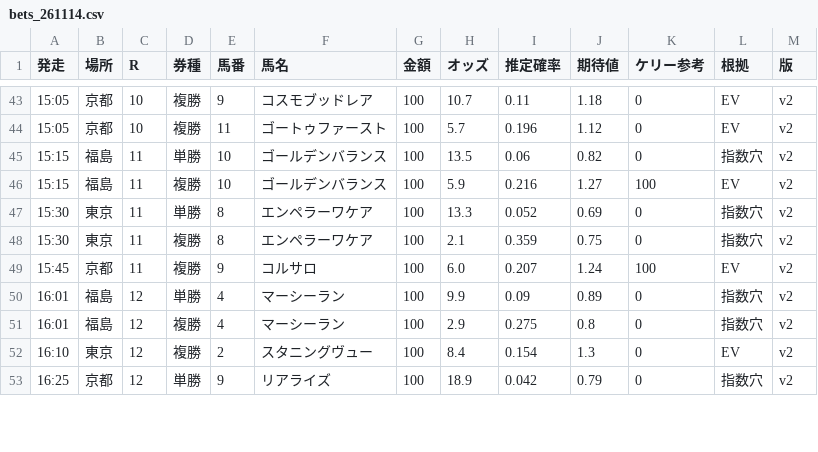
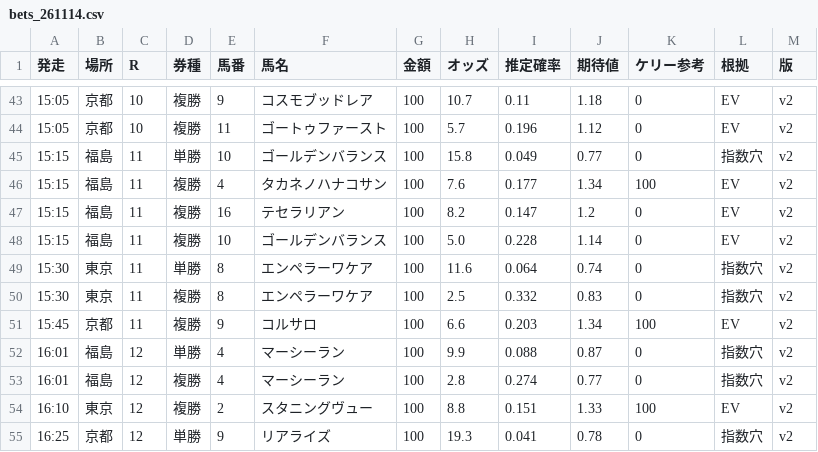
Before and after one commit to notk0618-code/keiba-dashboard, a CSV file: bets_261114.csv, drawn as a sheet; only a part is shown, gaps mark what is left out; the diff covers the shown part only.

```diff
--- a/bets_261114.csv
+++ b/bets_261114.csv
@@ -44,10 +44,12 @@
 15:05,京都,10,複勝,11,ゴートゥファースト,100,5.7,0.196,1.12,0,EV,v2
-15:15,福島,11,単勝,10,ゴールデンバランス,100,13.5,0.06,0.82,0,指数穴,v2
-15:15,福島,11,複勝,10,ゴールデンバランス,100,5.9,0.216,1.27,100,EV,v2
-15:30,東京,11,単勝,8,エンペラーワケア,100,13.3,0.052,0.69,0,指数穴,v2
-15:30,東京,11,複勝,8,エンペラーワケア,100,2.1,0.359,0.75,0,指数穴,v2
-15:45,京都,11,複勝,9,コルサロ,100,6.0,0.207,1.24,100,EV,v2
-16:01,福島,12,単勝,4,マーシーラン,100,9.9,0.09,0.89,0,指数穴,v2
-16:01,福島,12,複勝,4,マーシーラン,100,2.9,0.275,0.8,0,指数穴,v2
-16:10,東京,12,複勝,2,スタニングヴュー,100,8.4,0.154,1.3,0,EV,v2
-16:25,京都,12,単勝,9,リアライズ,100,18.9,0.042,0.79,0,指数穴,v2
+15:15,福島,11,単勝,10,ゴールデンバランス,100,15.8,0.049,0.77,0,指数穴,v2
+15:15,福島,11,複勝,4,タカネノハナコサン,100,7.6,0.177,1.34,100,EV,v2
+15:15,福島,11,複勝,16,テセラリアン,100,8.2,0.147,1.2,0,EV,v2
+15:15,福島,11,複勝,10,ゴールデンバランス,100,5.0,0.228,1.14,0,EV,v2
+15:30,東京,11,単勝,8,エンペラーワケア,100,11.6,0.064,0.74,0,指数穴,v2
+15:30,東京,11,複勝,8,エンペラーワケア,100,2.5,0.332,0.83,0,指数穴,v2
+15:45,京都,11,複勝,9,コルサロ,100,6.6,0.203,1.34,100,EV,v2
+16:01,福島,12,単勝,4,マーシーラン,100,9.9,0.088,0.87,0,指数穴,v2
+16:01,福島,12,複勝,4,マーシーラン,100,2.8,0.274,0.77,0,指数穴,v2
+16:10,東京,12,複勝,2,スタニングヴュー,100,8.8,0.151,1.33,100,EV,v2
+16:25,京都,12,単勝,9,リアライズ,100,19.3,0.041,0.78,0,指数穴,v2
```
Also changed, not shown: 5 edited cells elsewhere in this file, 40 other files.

What is required → A single number is the expected reply: the number of lines in the listing that contain the string "エンペラーワケア".

Expected answer → 4